- WHAT THE TASK REQUIRES: Among the entries that follow, find every line with the word "data" and list it.

- SOURCE MATERIAL:
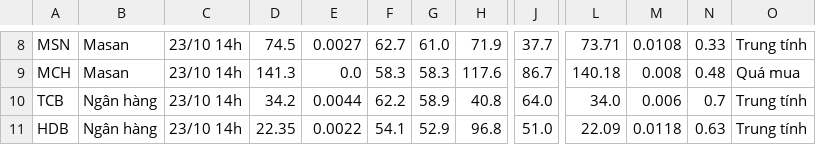
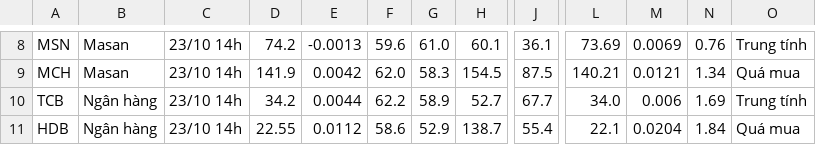
Before and after one commit to quangn1975/do-rong-hose, a CSV file: data/khung_1_gio.csv, drawn as a sheet; only a part is shown, gaps mark what is left out; the diff covers the shown part only; the diff names each change by its address in the sheet, - before the commit and + after, or states it on an @@ line.

```diff
--- a/data/khung_1_gio.csv
+++ b/data/khung_1_gio.csv
-D8: 74.5
+D8: 74.2
-E8: 0.0027
+E8: -0.0013
-F8: 62.7
+F8: 59.6
-H8: 71.9
+H8: 60.1
-J8: 37.7
+J8: 36.1
-L8: 73.71
+L8: 73.69
-M8: 0.0108
+M8: 0.0069
-N8: 0.33
+N8: 0.76
-D9: 141.3
+D9: 141.9
-E9: 0.0
+E9: 0.0042
-F9: 58.3
+F9: 62.0
-H9: 117.6
+H9: 154.5
-J9: 86.7
+J9: 87.5
-L9: 140.18
+L9: 140.21
-M9: 0.008
+M9: 0.0121
-N9: 0.48
+N9: 1.34
-H10: 40.8
+H10: 52.7
-J10: 64.0
+J10: 67.7
-N10: 0.7
+N10: 1.69
-D11: 22.35
+D11: 22.55
-E11: 0.0022
+E11: 0.0112
-F11: 54.1
+F11: 58.6
-H11: 96.8
+H11: 138.7
-J11: 51.0
+J11: 55.4
-L11: 22.09
+L11: 22.1
-M11: 0.0118
+M11: 0.0204
-N11: 0.63
+N11: 1.84
-O11: Trung tính
+O11: Quá mua
```
Also changed, not shown: 104 edited cells elsewhere in this file.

- ANSWER TO THE PROBLEM:
Before and after one commit to quangn1975/do-rong-hose, a CSV file: data/khung_1_gio.csv, drawn as a sheet; only a part is shown, gaps mark what is left out; the diff covers the shown part only; the diff names each change by its address in the sheet, - before the commit and + after, or states it on an @@ line.
--- a/data/khung_1_gio.csv
+++ b/data/khung_1_gio.csv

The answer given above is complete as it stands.